By Charumini de Silva
In the run-up to forging a ‘high level of relationship’ with the International Monetary Fund (IMF), a new surveillance programme will be discussed with the multilateral donor agency in order to support long-term economic activities of the country.
“With the successful completion of the US$ 2.5 billion Standby Arrangement (SBA) facility, we are now looking at a high-level of relationship with Sri Lanka,” IMF Resident Representative Koshy Mathai said.
He made these remarks at a press conference held at the Central Bank yesterday.
“We would like to extend our support to Sri Lanka on ways of improving revenues, state enterprises, and maintaining deficits and inflation at lower levels. However, we are still in the preliminary stage of discussions on the next programme with Sri Lanka and it will be further discussed during the next mission towards the latter part of this year. Hence, it is very hard to predict the design of the next programme,” he noted.
“Authorities could use the next programme to support any of their long term goals. Thus, the government will have space for other changes such as improving revenue administration and state enterprises,” Mathai said.
He said, “It is observable that there is an unavoidable harm for the economic activities due to the exchange rate volatility. The exchange rates have hurt all parties in the economy, but the decisive policies implemented by the authorities will benefit the economy in the long term encouraging the exporters. With a flexible exchange rate regime, monetary policy can increasingly focus on inflation control to achieve broader macroeconomic stability, while allowing the exchange rate to act as a buffer for external shocks. The exchange rate will be adjusted and in the long term it will help create job opportunities and welfare over time.”
The Foreign Direct Investments (FDIs) in Sri Lanka was very low in the previous year(2010) such as US$ 500 million and last year(2011) it has increased to US$ 1 billion. This year we expect it to be at around US$ 1.5 billion. Sri Lanka has seen a remarkable progress in the country’s economy after the government wiped out the LTTE in May 2009 and ended the three-decade conflict. These achievements are manifestations of peace dividends across the country.
Sri Lanka successfully completed a US$ 2.5 billion bailout programme on Friday (20), the first time an IMF deal was completed. Sri Lanka continues macroeconomic stabilization and structural reform efforts, in particular maintaining exchange rate flexibility while building international reserves, given the uncertain global outlook.

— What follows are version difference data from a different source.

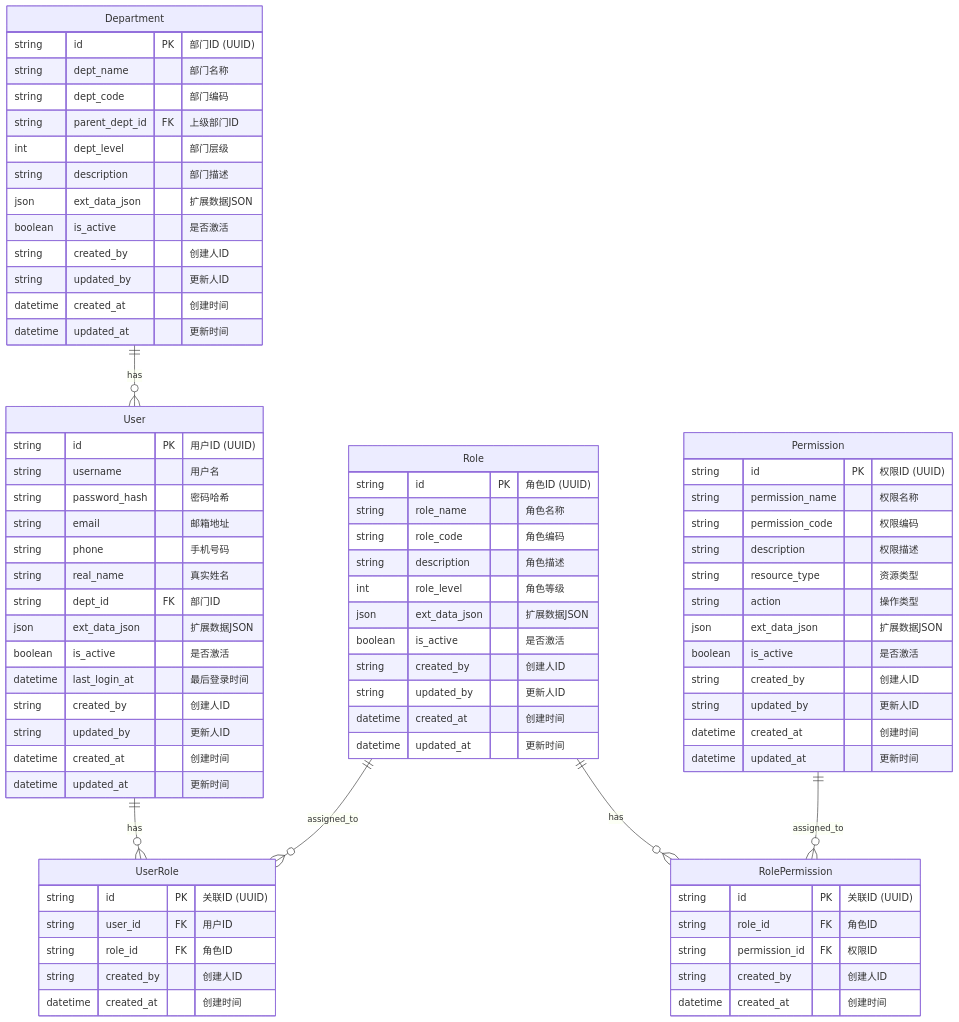
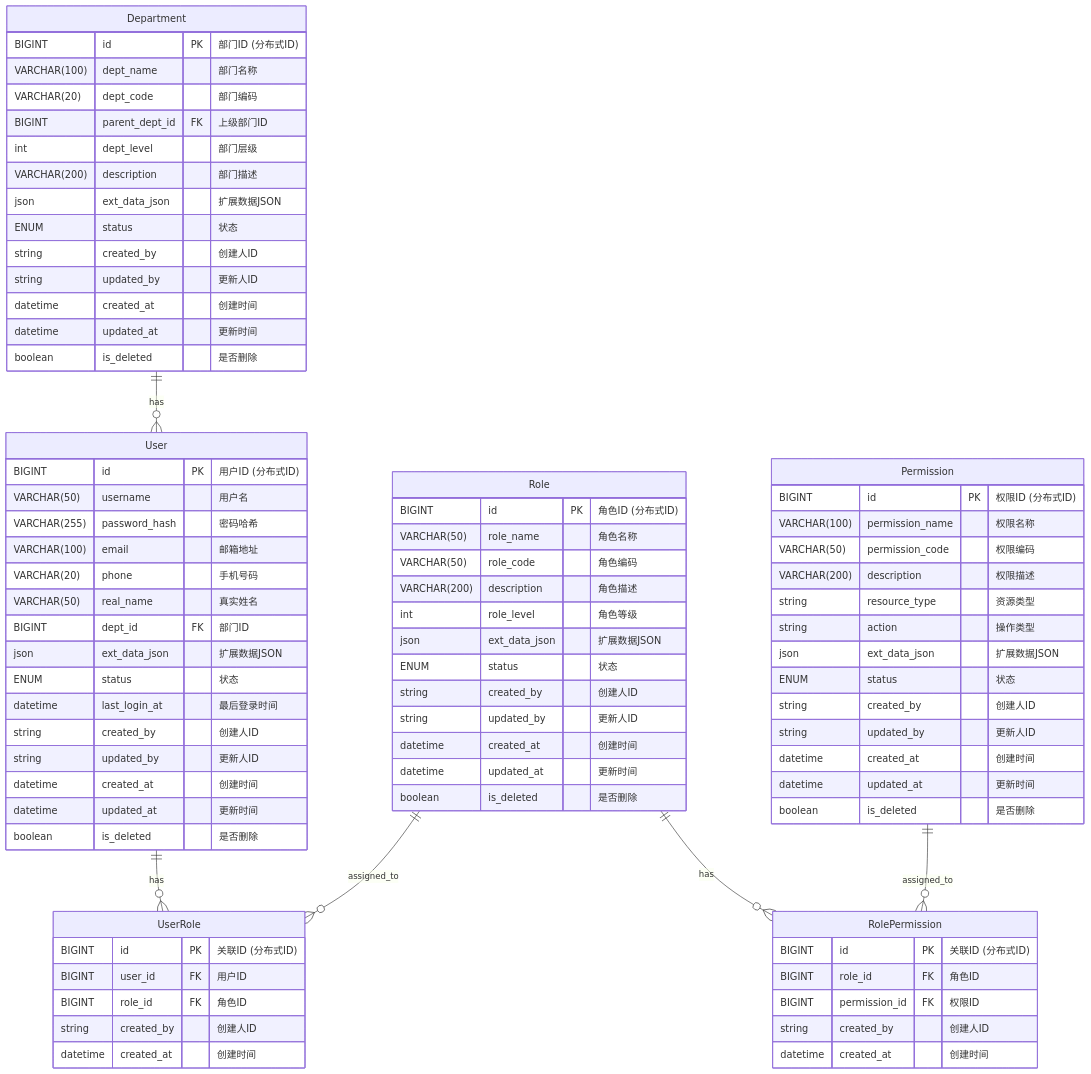
Before and after one commit to Moonlight168/blog: the first of 3 diagrams in src/series/myprojects/FlowMind/开发流程/ER图.md, drawn with Mermaid. The commit also changed other lines of this file and 53 other files, not shown here.

```diff
--- a/src/series/myprojects/FlowMind/开发流程/ER图.md
+++ b/src/series/myprojects/FlowMind/开发流程/ER图.md
@@ -66,82 +65,86 @@
 erDiagram
     User ||--o{ UserRole : "has"
     User {
-        string id PK "用户ID (UUID)"
-        string username "用户名"
-        string password_hash "密码哈希"
-        string email "邮箱地址"
-        string phone "手机号码"
-        string real_name "真实姓名"
-        string dept_id FK "部门ID"
+        BIGINT id PK "用户ID (分布式ID)"
+        VARCHAR(50) username "用户名"
+        VARCHAR(255) password_hash "密码哈希"
+        VARCHAR(100) email "邮箱地址"
+        VARCHAR(20) phone "手机号码"
+        VARCHAR(50) real_name "真实姓名"
+        BIGINT dept_id FK "部门ID"
         json ext_data_json "扩展数据JSON"
-        boolean is_active "是否激活"
+        ENUM status "状态"
         datetime last_login_at "最后登录时间"
         string created_by "创建人ID"
         string updated_by "更新人ID"
         datetime created_at "创建时间"
         datetime updated_at "更新时间"
+        boolean is_deleted "是否删除"
     }
     
     Role ||--o{ UserRole : "assigned_to"
     Role {
-        string id PK "角色ID (UUID)"
-        string role_name "角色名称"
-        string role_code "角色编码"
-        string description "角色描述"
+        BIGINT id PK "角色ID (分布式ID)"
+        VARCHAR(50) role_name "角色名称"
+        VARCHAR(50) role_code "角色编码"
+        VARCHAR(200) description "角色描述"
         int role_level "角色等级"
         json ext_data_json "扩展数据JSON"
-        boolean is_active "是否激活"
+        ENUM status "状态"
         string created_by "创建人ID"
         string updated_by "更新人ID"
         datetime created_at "创建时间"
         datetime updated_at "更新时间"
+        boolean is_deleted "是否删除"
     }
     
     Role ||--o{ RolePermission : "has"
     Permission ||--o{ RolePermission : "assigned_to"
     Permission {
-        string id PK "权限ID (UUID)"
-        string permission_name "权限名称"
-        string permission_code "权限编码"
-        string description "权限描述"
+        BIGINT id PK "权限ID (分布式ID)"
+        VARCHAR(100) permission_name "权限名称"
+        VARCHAR(50) permission_code "权限编码"
+        VARCHAR(200) description "权限描述"
         string resource_type "资源类型"
         string action "操作类型"
         json ext_data_json "扩展数据JSON"
-        boolean is_active "是否激活"
+        ENUM status "状态"
         string created_by "创建人ID"
         string updated_by "更新人ID"
         datetime created_at "创建时间"
         datetime updated_at "更新时间"
+        boolean is_deleted "是否删除"
     }
     
     Department ||--o{ User : "has"
     Department {
-        string id PK "部门ID (UUID)"
-        string dept_name "部门名称"
-        string dept_code "部门编码"
-        string parent_dept_id FK "上级部门ID"
+        BIGINT id PK "部门ID (分布式ID)"
+        VARCHAR(100) dept_name "部门名称"
+        VARCHAR(20) dept_code "部门编码"
+        BIGINT parent_dept_id FK "上级部门ID"
         int dept_level "部门层级"
-        string description "部门描述"
+        VARCHAR(200) description "部门描述"
         json ext_data_json "扩展数据JSON"
-        boolean is_active "是否激活"
+        ENUM status "状态"
         string created_by "创建人ID"
         string updated_by "更新人ID"
         datetime created_at "创建时间"
         datetime updated_at "更新时间"
+        boolean is_deleted "是否删除"
     }
     
     UserRole {
-        string id PK "关联ID (UUID)"
-        string user_id FK "用户ID"
-        string role_id FK "角色ID"
+        BIGINT id PK "关联ID (分布式ID)"
+        BIGINT user_id FK "用户ID"
+        BIGINT role_id FK "角色ID"
         string created_by "创建人ID"
         datetime created_at "创建时间"
     }
     
     RolePermission {
-        string id PK "关联ID (UUID)"
-        string role_id FK "角色ID"
-        string permission_id FK "权限ID"
+        BIGINT id PK "关联ID (分布式ID)"
+        BIGINT role_id FK "角色ID"
+        BIGINT permission_id FK "权限ID"
         string created_by "创建人ID"
         datetime created_at "创建时间"
     }
```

“Headline inflation has increased, but core inflation remains relatively stable, while tighter monetary and credit policies have begun slowing credit and import growth. The external current account deficit is narrowing, and international reserves have stabilized,” he noted.
The global lender agreed Sri Lanka’s current monetary policy stance is appropriate, and stressed that ‘monetary conditions should remain firm in the near term given the high inflation and possible second-round effects.’